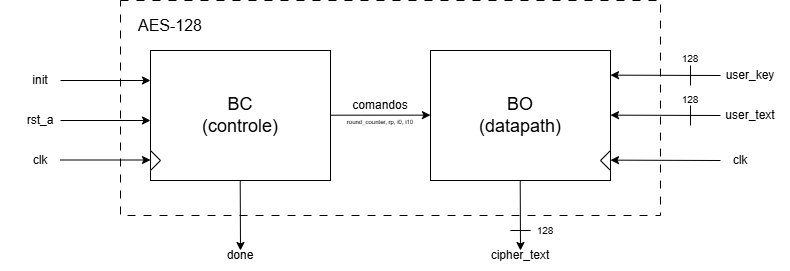
Earlier version of the draw.io export docs/diagramas/Diagrama BO_BC.drawio.png (thalescazevedo/aes-encryption-vhdl). Source tidied: cells renumbered, new cells last; positions are measured from the earlier drawing's top-left corner, leaving out a move shared by most shapes.
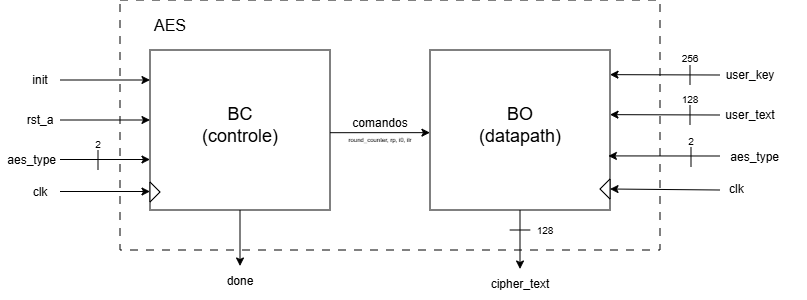
The same file after the commit.

Diff of the diagram source:
```diff
@@ -2,28 +2,22 @@
   <root>
     <mxCell id="0" />
     <mxCell id="1" parent="0" />
+    <mxCell id="8" style="rounded=0;whiteSpace=wrap;html=1;fillColor=none;dashed=1;dashPattern=8 8;labelBackgroundColor=none;" parent="1" vertex="1">
+      <mxGeometry x="120" width="540" height="250" as="geometry" />
+    </mxCell>
     <mxCell id="2" style="rounded=0;whiteSpace=wrap;html=1;labelBackgroundColor=none;" parent="1" vertex="1">
-      <mxGeometry x="150" y="50" width="180" height="130" as="geometry" />
+      <mxGeometry x="150" y="50" width="180" height="160" as="geometry" />
     </mxCell>
     <mxCell id="3" style="rounded=0;whiteSpace=wrap;html=1;labelBackgroundColor=none;" parent="1" vertex="1">
-      <mxGeometry x="430" y="50" width="180" height="130" as="geometry" />
+      <mxGeometry x="430" y="50" width="180" height="160" as="geometry" />
     </mxCell>
     <mxCell id="4" value="&lt;font style=&quot;font-size: 18px;&quot;&gt;BC&lt;/font&gt;&lt;div&gt;&lt;font style=&quot;font-size: 18px;&quot;&gt;(controle)&lt;/font&gt;&lt;/div&gt;" style="text;html=1;whiteSpace=wrap;strokeColor=none;fillColor=none;align=center;verticalAlign=middle;rounded=0;labelBackgroundColor=none;" parent="1" vertex="1">
-      <mxGeometry x="175" y="95" width="130" height="40" as="geometry" />
+      <mxGeometry x="175" y="105" width="130" height="40" as="geometry" />
     </mxCell>
     <mxCell id="5" value="&lt;div&gt;&lt;font style=&quot;font-size: 18px;&quot;&gt;BO&lt;br&gt;(datapath)&lt;/font&gt;&lt;/div&gt;" style="text;html=1;whiteSpace=wrap;strokeColor=none;fillColor=none;align=center;verticalAlign=middle;rounded=0;labelBackgroundColor=none;" parent="1" vertex="1">
-      <mxGeometry x="455" y="95" width="130" height="40" as="geometry" />
+      <mxGeometry x="455" y="105" width="130" height="40" as="geometry" />
     </mxCell>
-    <mxCell id="6" style="triangle;whiteSpace=wrap;html=1;rounded=0;labelBackgroundColor=none;" parent="1" vertex="1">
-      <mxGeometry x="150" y="150" width="10" height="20" as="geometry" />
-    </mxCell>
-    <mxCell id="7" style="triangle;whiteSpace=wrap;html=1;rotation=-180;rounded=0;labelBackgroundColor=none;" parent="1" vertex="1">
-      <mxGeometry x="600" y="150" width="10" height="20" as="geometry" />
-    </mxCell>
-    <mxCell id="8" style="rounded=0;whiteSpace=wrap;html=1;fillColor=none;dashed=1;dashPattern=8 8;labelBackgroundColor=none;" parent="1" vertex="1">
-      <mxGeometry x="120" width="540" height="215" as="geometry" />
-    </mxCell>
-    <mxCell id="9" value="&lt;font style=&quot;font-size: 16px;&quot;&gt;AES-128&lt;/font&gt;" style="text;html=1;whiteSpace=wrap;strokeColor=none;fillColor=none;align=center;verticalAlign=middle;rounded=0;labelBackgroundColor=none;" parent="1" vertex="1">
+    <mxCell id="9" value="&lt;font style=&quot;font-size: 16px;&quot;&gt;AES&lt;/font&gt;" style="text;html=1;whiteSpace=wrap;strokeColor=none;fillColor=none;align=center;verticalAlign=middle;rounded=0;labelBackgroundColor=none;" parent="1" vertex="1">
       <mxGeometry x="130" y="10" width="80" height="30" as="geometry" />
     </mxCell>
     <mxCell id="10" style="endArrow=classic;html=1;rounded=0;labelBackgroundColor=none;fontColor=default;" parent="1" edge="1">
@@ -46,27 +40,21 @@
     </mxCell>
     <mxCell id="13" style="endArrow=classic;html=1;rounded=0;entryX=0.574;entryY=0.437;entryDx=0;entryDy=0;entryPerimeter=0;labelBackgroundColor=none;fontColor=default;" parent="1" edge="1">
       <mxGeometry relative="1" as="geometry">
-        <mxPoint x="330" y="114.7" as="sourcePoint" />
-        <mxPoint x="430" y="114.6" as="targetPoint" />
+        <mxPoint x="330" y="132.7" as="sourcePoint" />
+        <mxPoint x="430" y="132.6" as="targetPoint" />
       </mxGeometry>
     </mxCell>
-    <mxCell id="14" style="endArrow=classic;html=1;rounded=0;labelBackgroundColor=none;fontColor=default;" parent="1" edge="1">
-      <mxGeometry relative="1" as="geometry">
-        <mxPoint x="239.7" y="180" as="sourcePoint" />
-        <mxPoint x="240" y="250" as="targetPoint" />
-      </mxGeometry>
+    <mxCell id="14" style="endArrow=classic;html=1;rounded=0;labelBackgroundColor=none;fontColor=default;entryX=0.5;entryY=0;entryDx=0;entryDy=0;exitX=0.5;exitY=1;exitDx=0;exitDy=0;" parent="1" edge="1" source="2" target="16">
+      <mxGeometry relative="1" as="geometry" />
     </mxCell>
-    <mxCell id="15" style="endArrow=classic;html=1;rounded=0;labelBackgroundColor=none;fontColor=default;" parent="1" edge="1">
-      <mxGeometry relative="1" as="geometry">
-        <mxPoint x="519.7" y="180" as="sourcePoint" />
-        <mxPoint x="520" y="250" as="targetPoint" />
-      </mxGeometry>
+    <mxCell id="15" style="endArrow=classic;html=1;rounded=0;labelBackgroundColor=none;fontColor=default;exitX=0.5;exitY=1;exitDx=0;exitDy=0;entryX=0.5;entryY=0;entryDx=0;entryDy=0;" parent="1" edge="1" source="3" target="17">
+      <mxGeometry relative="1" as="geometry" />
     </mxCell>
     <mxCell id="16" value="&lt;font&gt;done&lt;/font&gt;" style="text;html=1;whiteSpace=wrap;strokeColor=none;fillColor=none;align=center;verticalAlign=middle;rounded=0;labelBackgroundColor=none;" parent="1" vertex="1">
-      <mxGeometry x="200" y="240" width="80" height="30" as="geometry" />
+      <mxGeometry x="200" y="266" width="80" height="30" as="geometry" />
     </mxCell>
     <mxCell id="17" value="cipher_text" style="text;html=1;whiteSpace=wrap;strokeColor=none;fillColor=none;align=center;verticalAlign=middle;rounded=0;labelBackgroundColor=none;" parent="1" vertex="1">
-      <mxGeometry x="480" y="240" width="80" height="30" as="geometry" />
+      <mxGeometry x="480" y="269" width="80" height="30" as="geometry" />
     </mxCell>
     <mxCell id="18" value="&lt;font&gt;init&lt;/font&gt;" style="text;html=1;whiteSpace=wrap;strokeColor=none;fillColor=none;align=center;verticalAlign=middle;rounded=0;labelBackgroundColor=none;" parent="1" vertex="1">
       <mxGeometry y="65" width="80" height="30" as="geometry" />
@@ -74,23 +62,14 @@
     <mxCell id="19" value="&lt;font&gt;rst_a&lt;/font&gt;" style="text;html=1;whiteSpace=wrap;strokeColor=none;fillColor=none;align=center;verticalAlign=middle;rounded=0;labelBackgroundColor=none;" parent="1" vertex="1">
       <mxGeometry y="105" width="80" height="30" as="geometry" />
     </mxCell>
-    <mxCell id="20" value="&lt;font&gt;clk&lt;/font&gt;" style="text;html=1;whiteSpace=wrap;strokeColor=none;fillColor=none;align=center;verticalAlign=middle;rounded=0;labelBackgroundColor=none;" parent="1" vertex="1">
+    <mxCell id="20" value="&lt;font&gt;aes_type&amp;nbsp; &amp;nbsp; &amp;nbsp;&lt;/font&gt;" style="text;html=1;whiteSpace=wrap;strokeColor=none;fillColor=none;align=center;verticalAlign=middle;rounded=0;labelBackgroundColor=none;" parent="1" vertex="1">
       <mxGeometry y="145" width="80" height="30" as="geometry" />
     </mxCell>
-    <mxCell id="21" style="endArrow=classic;html=1;rounded=0;labelBackgroundColor=none;fontColor=default;" parent="1" edge="1">
-      <mxGeometry relative="1" as="geometry">
-        <mxPoint x="720" y="160" as="sourcePoint" />
-        <mxPoint x="610" y="159.6" as="targetPoint" />
-      </mxGeometry>
-    </mxCell>
-    <mxCell id="22" value="&lt;font&gt;clk&lt;/font&gt;" style="text;html=1;whiteSpace=wrap;strokeColor=none;fillColor=none;align=center;verticalAlign=middle;rounded=0;labelBackgroundColor=none;" parent="1" vertex="1">
-      <mxGeometry x="700" y="145" width="80" height="30" as="geometry" />
-    </mxCell>
     <mxCell id="23" value="comandos&lt;span style=&quot;color: rgba(0, 0, 0, 0); font-family: monospace; font-size: 0px; text-align: start; white-space: nowrap;&quot;&gt;%3CmxGraphModel%3E%3Croot%3E%3CmxCell%20id%3D%220%22%2F%3E%3CmxCell%20id%3D%221%22%20parent%3D%220%22%2F%3E%3CmxCell%20id%3D%222%22%20parent%3D%221%22%20style%3D%22text%3Bhtml%3D1%3BwhiteSpace%3Dwrap%3BstrokeColor%3Dnone%3BfillColor%3Dnone%3Balign%3Dcenter%3BverticalAlign%3Dmiddle%3Brounded%3D0%3B%22%20value%3D%22%26lt%3Bfont%26gt%3Binit%26lt%3B%2Ffont%26gt%3B%22%20vertex%3D%221%22%3E%3CmxGeometry%20height%3D%2230%22%20width%3D%2280%22%20y%3D%22305%22%20as%3D%22geometry%22%2F%3E%3C%2FmxCell%3E%3C%2Froot%3E%3C%2FmxGraphModel%3E&lt;/span&gt;" style="text;html=1;whiteSpace=wrap;strokeColor=none;fillColor=none;align=center;verticalAlign=middle;rounded=0;labelBackgroundColor=none;" parent="1" vertex="1">
-      <mxGeometry x="340" y="90" width="80" height="30" as="geometry" />
+      <mxGeometry x="340" y="108" width="80" height="30" as="geometry" />
     </mxCell>
-    <mxCell id="24" value="&lt;font style=&quot;font-size: 6px;&quot;&gt;round_counter, rp, i0, i10&lt;/font&gt;" style="text;html=1;whiteSpace=wrap;strokeColor=none;fillColor=none;align=center;verticalAlign=middle;rounded=0;labelBackgroundColor=none;" parent="1" vertex="1">
-      <mxGeometry x="340" y="105" width="80" height="30" as="geometry" />
+    <mxCell id="24" value="&lt;font style=&quot;font-size: 6px;&quot;&gt;round_counter, rp, i0, ilr&lt;/font&gt;" style="text;html=1;whiteSpace=wrap;strokeColor=none;fillColor=none;align=center;verticalAlign=middle;rounded=0;labelBackgroundColor=none;" parent="1" vertex="1">
+      <mxGeometry x="340" y="123" width="80" height="30" as="geometry" />
     </mxCell>
     <mxCell id="25" style="endArrow=classic;html=1;rounded=0;labelBackgroundColor=none;fontColor=default;" parent="1" edge="1">
       <mxGeometry relative="1" as="geometry">
@@ -128,7 +107,7 @@
         <mxPoint x="530.2" y="230" as="targetPoint" />
       </mxGeometry>
     </mxCell>
-    <mxCell id="32" value="&lt;font style=&quot;font-size: 10px;&quot;&gt;128&lt;/font&gt;" style="text;html=1;whiteSpace=wrap;strokeColor=none;fillColor=none;align=center;verticalAlign=middle;rounded=0;labelBackgroundColor=none;" parent="1" vertex="1">
+    <mxCell id="32" value="&lt;font style=&quot;font-size: 10px;&quot;&gt;256&lt;/font&gt;" style="text;html=1;whiteSpace=wrap;strokeColor=none;fillColor=none;align=center;verticalAlign=middle;rounded=0;labelBackgroundColor=none;" parent="1" vertex="1">
       <mxGeometry x="650" y="43" width="80" height="30" as="geometry" />
     </mxCell>
     <mxCell id="33" value="&lt;font style=&quot;font-size: 10px;&quot;&gt;128&lt;/font&gt;" style="text;html=1;whiteSpace=wrap;strokeColor=none;fillColor=none;align=center;verticalAlign=middle;rounded=0;labelBackgroundColor=none;" parent="1" vertex="1">
@@ -137,5 +116,54 @@
     <mxCell id="34" value="&lt;font style=&quot;font-size: 10px;&quot;&gt;128&lt;/font&gt;" style="text;html=1;whiteSpace=wrap;strokeColor=none;fillColor=none;align=center;verticalAlign=middle;rounded=0;labelBackgroundColor=none;" parent="1" vertex="1">
       <mxGeometry x="505" y="215" width="80" height="30" as="geometry" />
     </mxCell>
+    <mxCell id="35" style="triangle;whiteSpace=wrap;html=1;rounded=0;labelBackgroundColor=none;" parent="1" vertex="1">
+      <mxGeometry x="150" y="182" width="10" height="20" as="geometry" />
+    </mxCell>
+    <mxCell id="36" style="endArrow=classic;html=1;rounded=0;labelBackgroundColor=none;fontColor=default;" parent="1" edge="1">
+      <mxGeometry relative="1" as="geometry">
+        <mxPoint x="60" y="191.5" as="sourcePoint" />
+        <mxPoint x="150" y="191.5" as="targetPoint" />
+      </mxGeometry>
+    </mxCell>
+    <mxCell id="22" value="&lt;font&gt;clk&lt;/font&gt;" style="text;html=1;whiteSpace=wrap;strokeColor=none;fillColor=none;align=center;verticalAlign=middle;rounded=0;labelBackgroundColor=none;" parent="1" vertex="1">
+      <mxGeometry y="177" width="80" height="30" as="geometry" />
+    </mxCell>
+    <mxCell id="37" style="endArrow=classic;html=1;rounded=0;labelBackgroundColor=none;fontColor=default;entryX=0.991;entryY=0.662;entryDx=0;entryDy=0;entryPerimeter=0;" parent="1" edge="1" target="3">
+      <mxGeometry relative="1" as="geometry">
+        <mxPoint x="720" y="156" as="sourcePoint" />
+      </mxGeometry>
+    </mxCell>
+    <mxCell id="38" value="&lt;font&gt;aes_type&amp;nbsp; &amp;nbsp; &amp;nbsp;&lt;/font&gt;" style="text;html=1;whiteSpace=wrap;strokeColor=none;fillColor=none;align=center;verticalAlign=middle;rounded=0;labelBackgroundColor=none;" parent="1" vertex="1">
+      <mxGeometry x="723" y="142" width="80" height="30" as="geometry" />
+    </mxCell>
+    <mxCell id="39" style="triangle;whiteSpace=wrap;html=1;rounded=0;labelBackgroundColor=none;rotation=-180;" parent="1" vertex="1">
+      <mxGeometry x="600" y="179" width="10" height="20" as="geometry" />
+    </mxCell>
+    <mxCell id="40" style="endArrow=classic;html=1;rounded=0;labelBackgroundColor=none;fontColor=default;entryX=0;entryY=0.5;entryDx=0;entryDy=0;" parent="1" edge="1" target="39">
+      <mxGeometry relative="1" as="geometry">
+        <mxPoint x="720" y="190" as="sourcePoint" />
+      </mxGeometry>
+    </mxCell>
+    <mxCell id="41" value="&lt;font&gt;clk&lt;/font&gt;" style="text;html=1;whiteSpace=wrap;strokeColor=none;fillColor=none;align=left;verticalAlign=middle;rounded=0;labelBackgroundColor=none;" parent="1" vertex="1">
+      <mxGeometry x="727" y="174" width="80" height="30" as="geometry" />
+    </mxCell>
+    <mxCell id="42" style="endArrow=none;html=1;rounded=0;labelBackgroundColor=none;fontColor=default;" parent="1" edge="1">
+      <mxGeometry relative="1" as="geometry">
+        <mxPoint x="691" y="167" as="sourcePoint" />
+        <mxPoint x="691" y="147" as="targetPoint" />
+      </mxGeometry>
+    </mxCell>
+    <mxCell id="43" value="&lt;font style=&quot;font-size: 10px;&quot;&gt;2&lt;/font&gt;" style="text;html=1;whiteSpace=wrap;strokeColor=none;fillColor=none;align=center;verticalAlign=middle;rounded=0;labelBackgroundColor=none;" parent="1" vertex="1">
+      <mxGeometry x="651" y="126" width="80" height="30" as="geometry" />
+    </mxCell>
+    <mxCell id="44" style="endArrow=none;html=1;rounded=0;labelBackgroundColor=none;fontColor=default;" parent="1" edge="1">
+      <mxGeometry relative="1" as="geometry">
+        <mxPoint x="98" y="170" as="sourcePoint" />
+        <mxPoint x="98" y="150" as="targetPoint" />
+      </mxGeometry>
+    </mxCell>
+    <mxCell id="45" value="&lt;font style=&quot;font-size: 10px;&quot;&gt;2&lt;/font&gt;" style="text;html=1;whiteSpace=wrap;strokeColor=none;fillColor=none;align=center;verticalAlign=middle;rounded=0;labelBackgroundColor=none;" parent="1" vertex="1">
+      <mxGeometry x="58" y="129" width="80" height="30" as="geometry" />
+    </mxCell>
   </root>
 </mxGraphModel>
```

_ _ _ _ _ _ _

# EXERCISE
List every line above that holds the word "triangle".

# SOLVED PROBLEM
-    <mxCell id="6" style="triangle;whiteSpace=wrap;html=1;rounded=0;labelBackgroundColor=none;" parent="1" vertex="1">
-    <mxCell id="7" style="triangle;whiteSpace=wrap;html=1;rotation=-180;rounded=0;labelBackgroundColor=none;" parent="1" vertex="1">
+    <mxCell id="35" style="triangle;whiteSpace=wrap;html=1;rounded=0;labelBackgroundColor=none;" parent="1" vertex="1">
+    <mxCell id="39" style="triangle;whiteSpace=wrap;html=1;rounded=0;labelBackgroundColor=none;rotation=-180;" parent="1" vertex="1">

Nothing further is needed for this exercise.